Co-hosted by REDCAT, Roy and Edna Disney/CalArts Theater, the series brings contemporary and transgressive musicians of different styles together to showcase new perspectives of diverse music genres and to break away from the rigors of classical composition. It also serves as an audio complement to the collection of pop art currently on display in the museum. The event was guest curated by composer and performer Ted Hearne, who is also an assistant professor of composition at the Thornton School of Music.
Braxton, former lead singer and guitarist of experimental rock band Battles, performed a solo show that fit perfectly for his musical style, incorporating familiar traces of classical music as well as components of electronic music for a unique auditory experience. In addition to his rock contributions, Braxton is also known for his successful album, Central Market, which features a full-length orchestral score. Musicians from Mantra Percussion and string players, arranged by violinist Lina Bahn, accompanied the performance. The sounds by the string players went well with the marimba and symbols but sounded off and out of place with the electronically produced synths and beats that played simultaneously. Though it is a commendable feat to combine genres from two different realms for an eclectic performance, at moments it felt as if an EDM artist and chamber music group accidentally booked their concerts on the same night and decided to just share the stage together last minute.

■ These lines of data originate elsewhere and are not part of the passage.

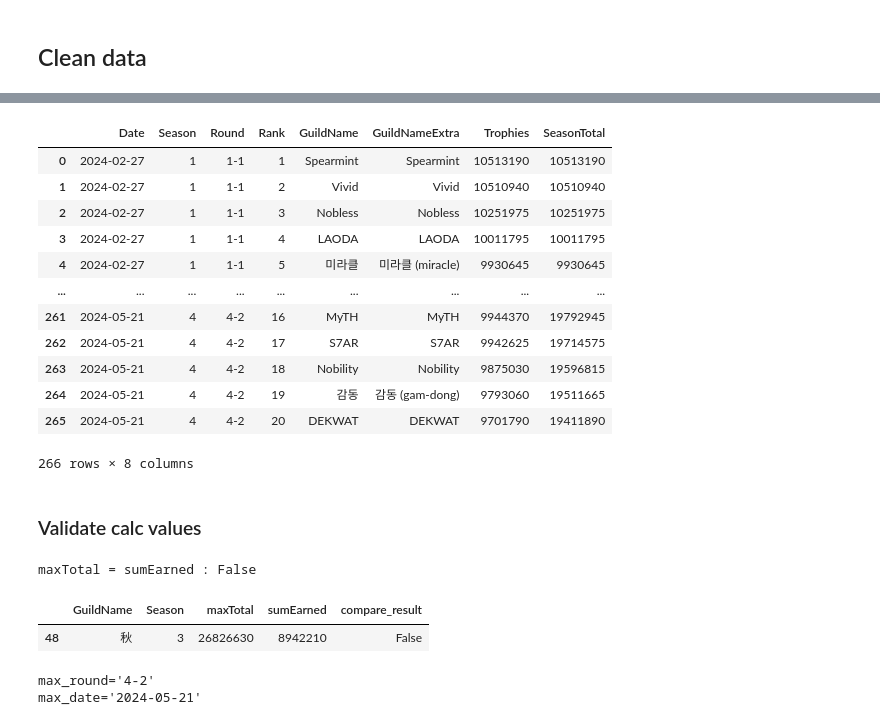
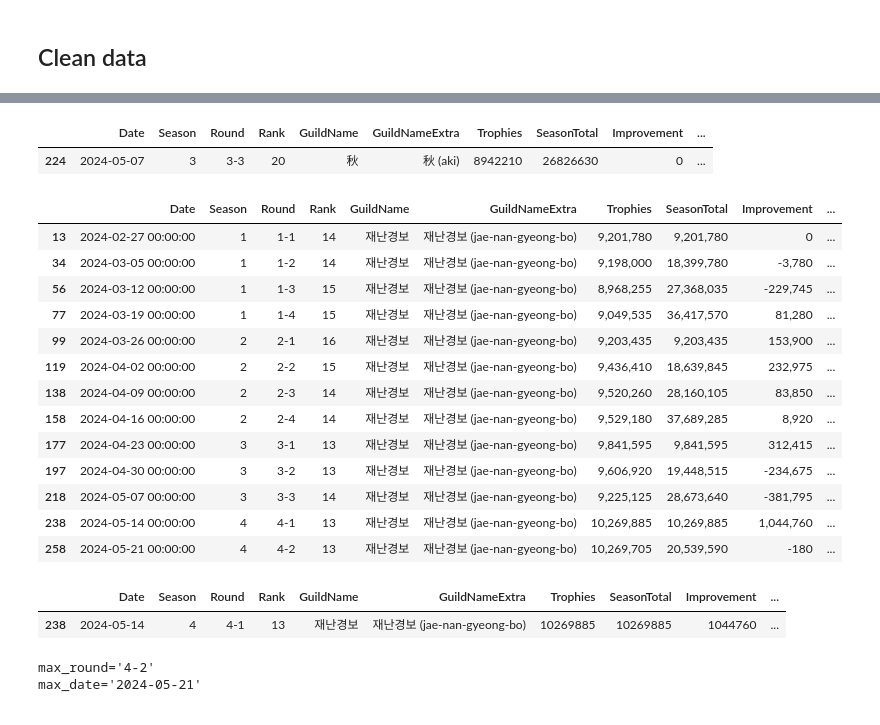
Before and after one commit to nutthawootp/CRK_guild_boss, a Jupyter notebook: cleaning.ipynb, the cells around one changed output, grey strips where cells are left out. Drawn from its saved outputs; the diff is of its cells as text; code cells hidden in the pictures.

```diff
--- a/cleaning.ipynb
+++ b/cleaning.ipynb
@@ -227,5 +593,3 @@ memory usage: 10.8 KB
-# %%
-data1 = df1.copy()
 # %%
 # max total must equal to sum of earned trophies for each season
 compare_total = data1.groupby(
@@ -258,51 +620,30 @@ Estimate Trophies values for the 秋 guild that just made it to Top 20 in season
-# %%
-# get row index value
-idx = data1.loc[(data1.GuildName == "秋") & (data1.Round == "3-3"), "Trophies"].index
-
-# add the estimated value
-data1.loc[idx, "Trophies"] = int(data1.loc[idx, "SeasonTotal"].values[0] / 3)
-# %%
-data1
-# %% [output]
-|  | Date | Season | Round | Rank | GuildName | GuildNameExtra | Trophies | SeasonTotal |
-| 0 | 2024-02-27 | 1 | 1-1 | 1 | Spearmint | Spearmint | 10513190 | 10513190 |
-| 1 | 2024-02-27 | 1 | 1-1 | 2 | Vivid | Vivid | 10510940 | 10510940 |
-| 2 | 2024-02-27 | 1 | 1-1 | 3 | Nobless | Nobless | 10251975 | 10251975 |
-| 3 | 2024-02-27 | 1 | 1-1 | 4 | LAODA | LAODA | 10011795 | 10011795 |
-| 4 | 2024-02-27 | 1 | 1-1 | 5 | 미라클 | 미라클 (miracle) | 9930645 | 9930645 |
-| ... | ... | ... | ... | ... | ... | ... | ... | ... |
-| 261 | 2024-05-21 | 4 | 4-2 | 16 | MyTH | MyTH | 9944370 | 19792945 |
-| 262 | 2024-05-21 | 4 | 4-2 | 17 | S7AR | S7AR | 9942625 | 19714575 |
-| 263 | 2024-05-21 | 4 | 4-2 | 18 | Nobility | Nobility | 9875030 | 19596815 |
-| 264 | 2024-05-21 | 4 | 4-2 | 19 | 감동 | 감동 (gam-dong) | 9793060 | 19511665 |
-| 265 | 2024-05-21 | 4 | 4-2 | 20 | DEKWAT | DEKWAT | 9701790 | 19411890 |
-266 rows × 8 columns
-# %% [markdown]
-### Validate calc values
-# %%
-# max total must equal to sum of earned trophies for each season
-compare_total = data1.groupby(
-    ["GuildName", "Season"], as_index=False, observed=True
-).agg(maxTotal=("SeasonTotal", "max"), sumEarned=("Trophies", "sum"))
-
-# display(compare_total)
-
-compare_total["compare_result"] = compare_total.maxTotal == compare_total.sumEarned
-
-# if all rows are true, sum of boonlean values must equal to number of rows
-val_result = (compare_total.maxTotal == compare_total.sumEarned).sum() == len(
-    compare_total
-)
-
-if not val_result:
-    print(f"maxTotal = sumEarned : {val_result}\n")
-    display(compare_total[compare_total.compare_result == False])
-else:
-    print(f"maxTotal = sumEarned : {val_result}")
-# %% [output]
-maxTotal = sumEarned : False
-|  | GuildName | Season | maxTotal | sumEarned | compare_result |
-| 48 | 秋 | 3 | 26826630 | 8942210 | False |
+# %%
+data1.loc[(data1.GuildName == "秋")]
+# %% [output]
+|  | Date | Season | Round | Rank | GuildName | GuildNameExtra | Trophies | SeasonTotal | Improvement | ... |
+| 224 | 2024-05-07 | 3 | 3-3 | 20 | 秋 | 秋 (aki) | 8942210 | 26826630 | 0 | ... |
+# %%
+df_style(data1.loc[(data1.GuildName == "재난경보")])
+# %% [output]
+|  | Date | Season | Round | Rank | GuildName | GuildNameExtra | Trophies | SeasonTotal | Improvement | ... |
+| 13 | 2024-02-27 00:00:00 | 1 | 1-1 | 14 | 재난경보 | 재난경보 (jae-nan-gyeong-bo) | 9,201,780 | 9,201,780 | 0 | ... |
+| 34 | 2024-03-05 00:00:00 | 1 | 1-2 | 14 | 재난경보 | 재난경보 (jae-nan-gyeong-bo) | 9,198,000 | 18,399,780 | -3,780 | ... |
+| 56 | 2024-03-12 00:00:00 | 1 | 1-3 | 15 | 재난경보 | 재난경보 (jae-nan-gyeong-bo) | 8,968,255 | 27,368,035 | -229,745 | ... |
+| 77 | 2024-03-19 00:00:00 | 1 | 1-4 | 15 | 재난경보 | 재난경보 (jae-nan-gyeong-bo) | 9,049,535 | 36,417,570 | 81,280 | ... |
+| 99 | 2024-03-26 00:00:00 | 2 | 2-1 | 16 | 재난경보 | 재난경보 (jae-nan-gyeong-bo) | 9,203,435 | 9,203,435 | 153,900 | ... |
+| 119 | 2024-04-02 00:00:00 | 2 | 2-2 | 15 | 재난경보 | 재난경보 (jae-nan-gyeong-bo) | 9,436,410 | 18,639,845 | 232,975 | ... |
+| 138 | 2024-04-09 00:00:00 | 2 | 2-3 | 14 | 재난경보 | 재난경보 (jae-nan-gyeong-bo) | 9,520,260 | 28,160,105 | 83,850 | ... |
+| 158 | 2024-04-16 00:00:00 | 2 | 2-4 | 14 | 재난경보 | 재난경보 (jae-nan-gyeong-bo) | 9,529,180 | 37,689,285 | 8,920 | ... |
+| 177 | 2024-04-23 00:00:00 | 3 | 3-1 | 13 | 재난경보 | 재난경보 (jae-nan-gyeong-bo) | 9,841,595 | 9,841,595 | 312,415 | ... |
+| 197 | 2024-04-30 00:00:00 | 3 | 3-2 | 13 | 재난경보 | 재난경보 (jae-nan-gyeong-bo) | 9,606,920 | 19,448,515 | -234,675 | ... |
+| 218 | 2024-05-07 00:00:00 | 3 | 3-3 | 14 | 재난경보 | 재난경보 (jae-nan-gyeong-bo) | 9,225,125 | 28,673,640 | -381,795 | ... |
+| 238 | 2024-05-14 00:00:00 | 4 | 4-1 | 13 | 재난경보 | 재난경보 (jae-nan-gyeong-bo) | 10,269,885 | 10,269,885 | 1,044,760 | ... |
+| 258 | 2024-05-21 00:00:00 | 4 | 4-2 | 13 | 재난경보 | 재난경보 (jae-nan-gyeong-bo) | 10,269,705 | 20,539,590 | -180 | ... |
+# %%
+data1[data1.GrowthRate == data1.GrowthRate.max()]
+# %% [output]
+|  | Date | Season | Round | Rank | GuildName | GuildNameExtra | Trophies | SeasonTotal | Improvement | ... |
+| 238 | 2024-05-14 | 4 | 4-1 | 13 | 재난경보 | 재난경보 (jae-nan-gyeong-bo) | 10269885 | 10269885 | 1044760 | ... |
 # %%
 max_date = str(data1["Date"].max()).split(" ")[0]
 
```
Also changed, not shown: parts of 25 cells of this notebook.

Krystal Ene, a sophomore majoring in communication, shared her thoughts on the first few songs.
“It was definitely an interesting and electrifying performance,” Ene said. “It was cool, and I’ve never seen or heard anything like it, but it’s not something that I would want to listen to for hours straight.”
During the second half, electronic-acoustic musician Wohl performed his entire sophomore album Holographic, which was recently released Jan. 16. In addition to eight musicians playing, with video imagery by acclaimed artist Daniel Schwarz, Wohl masterfully weaved layers of sound together to create a gloomily charming and enigmatic arrangement. The visuals were stunning, supplementing the sound perfectly and adding dimension to the show. After the performance, audience members gathered at the REDCAT lobby for drinks and discussion.
Those who visit The Broad or REDCAT for its extensive collections of aesthetically appealing visual art will be impressed by the museum’s ability to execute complex and engaging auditory art as well. Whether it’s hip-hop, electronic or indie-rock, Callings Out of Context programs strive to provide its audiences the experience to open their mind and ears to music produced in ways that have not been performed in mainstream media. While it can be a positive avant-garde experience for some, its unconventionality may not be for everybody. The series is set to hold more upcoming events throughout the spring and summer with dates yet to be decided.